## SOURCE DATA
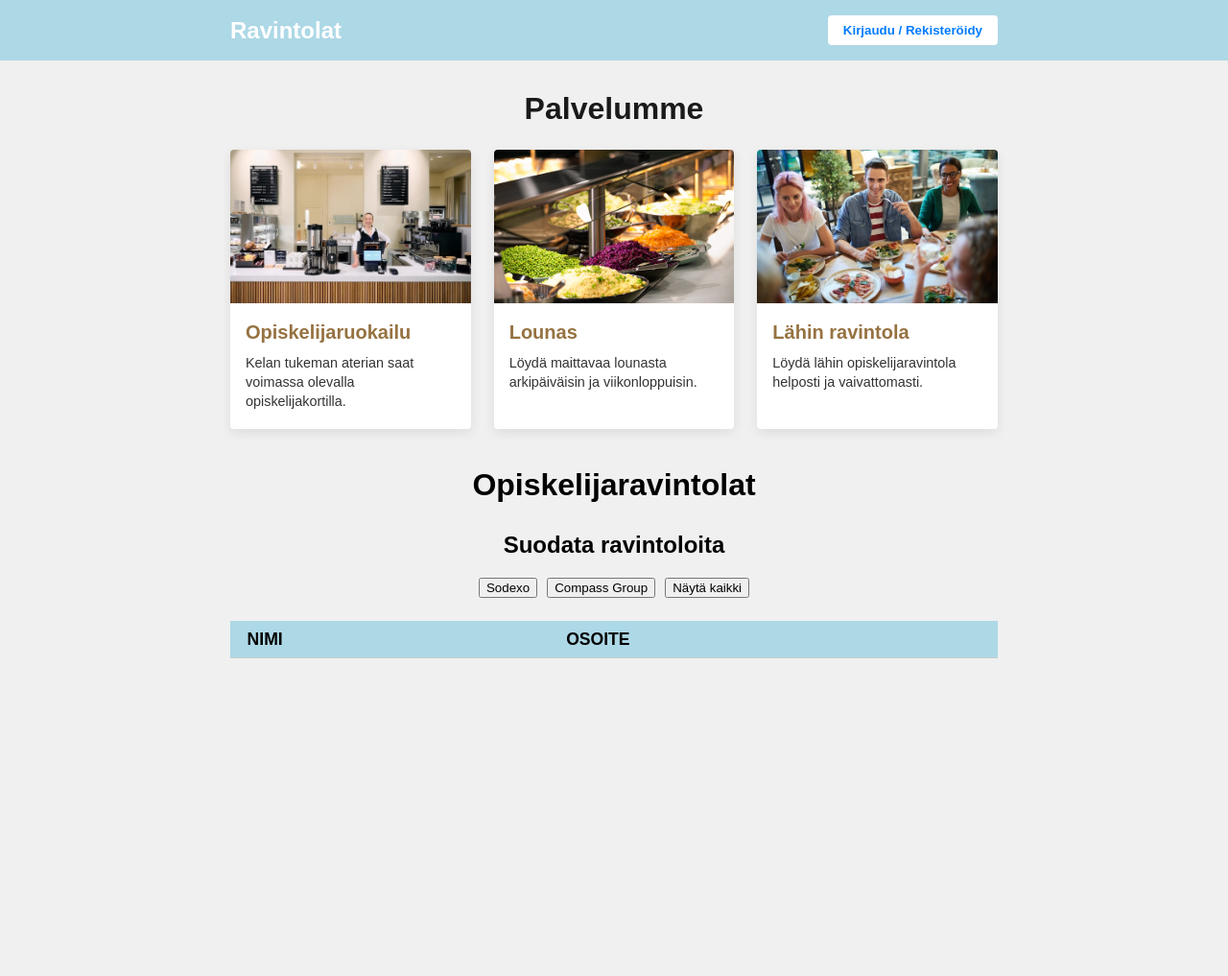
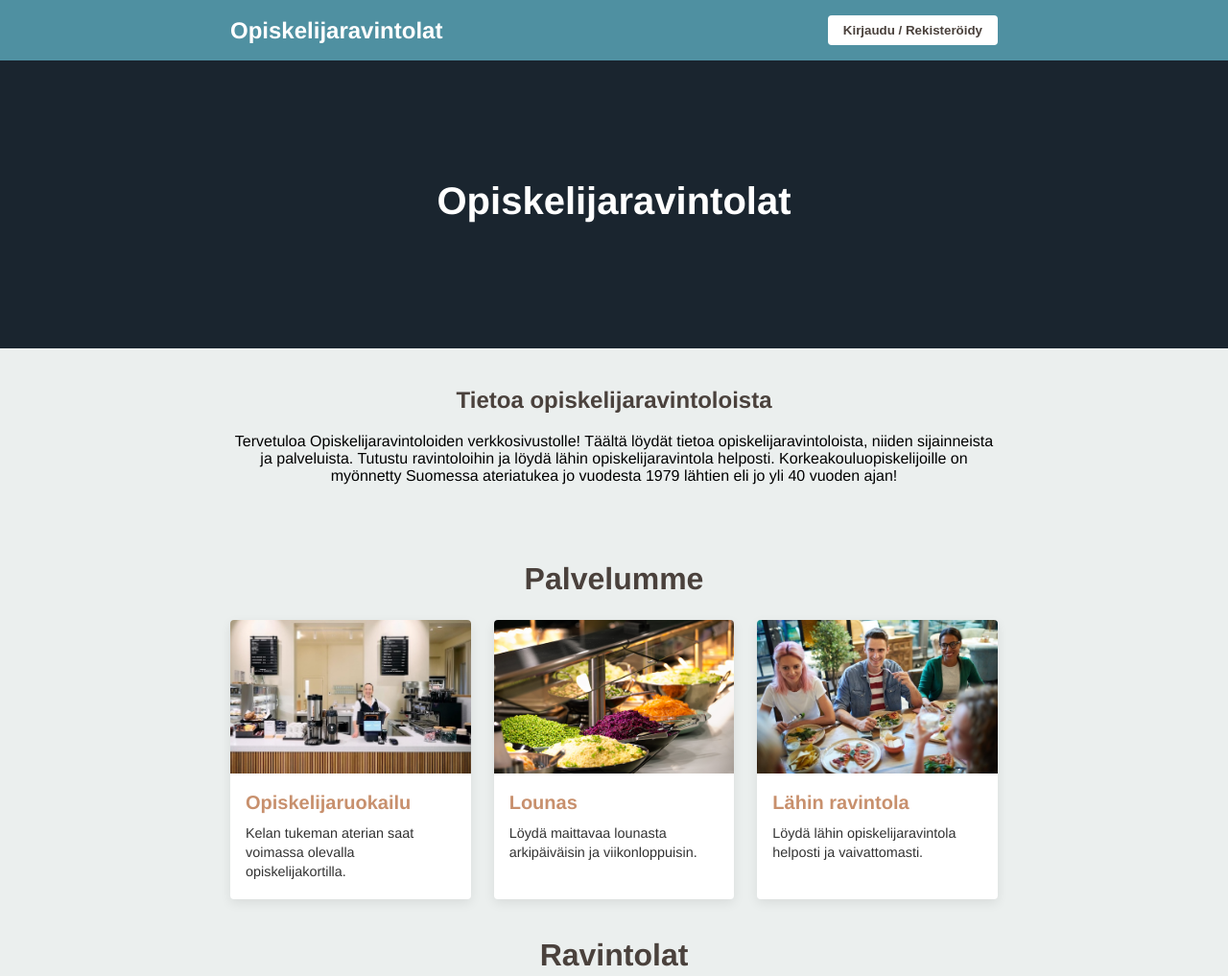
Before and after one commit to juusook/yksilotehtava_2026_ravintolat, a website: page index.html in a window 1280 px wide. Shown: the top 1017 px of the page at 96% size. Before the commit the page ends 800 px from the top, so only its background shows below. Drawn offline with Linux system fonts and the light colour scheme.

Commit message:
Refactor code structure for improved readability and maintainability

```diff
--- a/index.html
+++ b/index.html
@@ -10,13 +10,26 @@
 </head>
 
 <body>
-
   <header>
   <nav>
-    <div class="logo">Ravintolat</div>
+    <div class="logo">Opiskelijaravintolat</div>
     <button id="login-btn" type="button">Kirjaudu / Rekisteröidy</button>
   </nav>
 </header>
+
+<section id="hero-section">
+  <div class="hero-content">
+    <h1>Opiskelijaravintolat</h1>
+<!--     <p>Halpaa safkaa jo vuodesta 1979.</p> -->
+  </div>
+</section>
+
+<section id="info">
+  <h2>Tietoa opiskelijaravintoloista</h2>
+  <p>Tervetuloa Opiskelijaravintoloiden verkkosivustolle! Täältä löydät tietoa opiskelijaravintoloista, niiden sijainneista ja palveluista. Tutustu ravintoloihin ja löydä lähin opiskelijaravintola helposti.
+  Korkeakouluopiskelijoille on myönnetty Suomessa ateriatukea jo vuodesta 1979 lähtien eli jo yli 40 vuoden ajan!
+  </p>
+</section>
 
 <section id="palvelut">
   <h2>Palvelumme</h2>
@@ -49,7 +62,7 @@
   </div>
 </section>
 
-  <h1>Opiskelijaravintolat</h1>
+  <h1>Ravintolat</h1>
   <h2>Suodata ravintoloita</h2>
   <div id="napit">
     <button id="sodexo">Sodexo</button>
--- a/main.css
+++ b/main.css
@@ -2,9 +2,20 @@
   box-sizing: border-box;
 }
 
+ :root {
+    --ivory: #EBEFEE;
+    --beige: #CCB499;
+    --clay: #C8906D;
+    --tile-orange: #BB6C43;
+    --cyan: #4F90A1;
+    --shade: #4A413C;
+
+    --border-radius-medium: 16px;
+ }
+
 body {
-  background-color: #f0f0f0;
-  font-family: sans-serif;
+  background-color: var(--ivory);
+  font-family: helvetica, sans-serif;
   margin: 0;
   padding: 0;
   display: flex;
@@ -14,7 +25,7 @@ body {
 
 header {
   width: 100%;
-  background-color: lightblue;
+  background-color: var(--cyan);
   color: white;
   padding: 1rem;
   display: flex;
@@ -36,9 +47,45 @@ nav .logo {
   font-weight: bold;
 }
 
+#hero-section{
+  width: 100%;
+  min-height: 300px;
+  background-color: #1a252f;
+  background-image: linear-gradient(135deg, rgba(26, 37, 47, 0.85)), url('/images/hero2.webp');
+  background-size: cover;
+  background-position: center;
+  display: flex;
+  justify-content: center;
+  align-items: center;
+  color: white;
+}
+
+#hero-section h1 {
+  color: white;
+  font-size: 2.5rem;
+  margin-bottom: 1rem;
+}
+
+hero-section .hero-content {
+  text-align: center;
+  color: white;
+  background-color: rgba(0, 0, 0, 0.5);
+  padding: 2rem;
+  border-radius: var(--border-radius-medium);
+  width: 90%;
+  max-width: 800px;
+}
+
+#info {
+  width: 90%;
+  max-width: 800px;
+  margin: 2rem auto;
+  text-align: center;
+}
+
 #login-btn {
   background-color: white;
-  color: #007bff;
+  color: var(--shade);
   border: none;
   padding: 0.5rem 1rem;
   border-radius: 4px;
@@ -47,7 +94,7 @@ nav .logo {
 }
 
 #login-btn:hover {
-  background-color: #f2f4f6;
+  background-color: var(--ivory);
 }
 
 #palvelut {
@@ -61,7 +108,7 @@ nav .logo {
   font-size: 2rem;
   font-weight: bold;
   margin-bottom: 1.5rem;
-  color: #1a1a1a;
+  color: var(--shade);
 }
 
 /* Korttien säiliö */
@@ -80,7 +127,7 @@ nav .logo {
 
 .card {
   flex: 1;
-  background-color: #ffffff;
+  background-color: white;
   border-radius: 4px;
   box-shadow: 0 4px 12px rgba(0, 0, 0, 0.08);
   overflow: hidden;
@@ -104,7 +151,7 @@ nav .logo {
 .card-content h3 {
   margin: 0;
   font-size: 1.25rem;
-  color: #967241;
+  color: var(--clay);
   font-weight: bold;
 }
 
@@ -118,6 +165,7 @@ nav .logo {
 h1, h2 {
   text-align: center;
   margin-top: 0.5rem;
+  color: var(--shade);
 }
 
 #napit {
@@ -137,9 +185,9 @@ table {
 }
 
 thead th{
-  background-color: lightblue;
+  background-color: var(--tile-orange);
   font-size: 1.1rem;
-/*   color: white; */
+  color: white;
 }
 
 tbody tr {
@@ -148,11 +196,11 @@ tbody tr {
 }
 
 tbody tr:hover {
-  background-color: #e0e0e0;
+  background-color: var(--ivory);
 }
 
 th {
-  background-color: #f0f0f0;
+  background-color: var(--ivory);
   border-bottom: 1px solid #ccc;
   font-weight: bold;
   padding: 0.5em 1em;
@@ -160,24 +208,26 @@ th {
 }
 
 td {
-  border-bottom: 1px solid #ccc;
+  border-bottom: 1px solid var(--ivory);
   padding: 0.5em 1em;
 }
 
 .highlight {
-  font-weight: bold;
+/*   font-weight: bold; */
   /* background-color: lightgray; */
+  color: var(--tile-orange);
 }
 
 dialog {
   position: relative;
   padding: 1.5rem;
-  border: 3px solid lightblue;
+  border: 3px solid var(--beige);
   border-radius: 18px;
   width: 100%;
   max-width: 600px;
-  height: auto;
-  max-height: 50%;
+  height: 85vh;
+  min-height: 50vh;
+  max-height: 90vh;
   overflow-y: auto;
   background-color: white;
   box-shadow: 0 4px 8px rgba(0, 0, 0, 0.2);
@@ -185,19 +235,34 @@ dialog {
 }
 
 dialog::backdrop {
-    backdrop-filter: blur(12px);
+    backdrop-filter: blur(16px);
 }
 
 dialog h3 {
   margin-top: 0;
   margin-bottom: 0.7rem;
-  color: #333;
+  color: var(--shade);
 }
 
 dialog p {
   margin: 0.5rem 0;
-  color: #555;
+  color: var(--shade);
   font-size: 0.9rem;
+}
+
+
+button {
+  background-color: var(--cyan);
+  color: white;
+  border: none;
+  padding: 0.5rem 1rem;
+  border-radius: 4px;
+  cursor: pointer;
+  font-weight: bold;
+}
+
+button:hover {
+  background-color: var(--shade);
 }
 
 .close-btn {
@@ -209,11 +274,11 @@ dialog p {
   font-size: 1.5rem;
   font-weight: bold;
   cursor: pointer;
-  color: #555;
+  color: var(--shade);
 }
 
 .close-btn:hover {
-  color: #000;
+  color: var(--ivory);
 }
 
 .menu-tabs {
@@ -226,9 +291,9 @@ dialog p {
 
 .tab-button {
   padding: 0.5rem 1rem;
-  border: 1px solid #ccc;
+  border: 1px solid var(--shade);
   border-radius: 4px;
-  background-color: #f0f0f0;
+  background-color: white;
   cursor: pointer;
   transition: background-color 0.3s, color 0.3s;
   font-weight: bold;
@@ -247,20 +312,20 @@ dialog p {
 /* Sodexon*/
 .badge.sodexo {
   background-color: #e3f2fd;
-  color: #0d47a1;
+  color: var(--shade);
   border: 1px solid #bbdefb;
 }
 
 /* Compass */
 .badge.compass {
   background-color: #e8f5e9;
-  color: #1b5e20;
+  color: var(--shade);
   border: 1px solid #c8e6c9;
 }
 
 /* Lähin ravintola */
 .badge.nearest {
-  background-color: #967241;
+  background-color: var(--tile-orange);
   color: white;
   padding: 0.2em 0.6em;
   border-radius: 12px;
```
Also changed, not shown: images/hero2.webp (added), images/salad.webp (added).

## PROBLEM DESCRIPTION
Find the word "shadow" in the entries, then copy out every line that has it.

## TASK OUTPUT
   box-shadow: 0 4px 12px rgba(0, 0, 0, 0.08);
   box-shadow: 0 4px 8px rgba(0, 0, 0, 0.2);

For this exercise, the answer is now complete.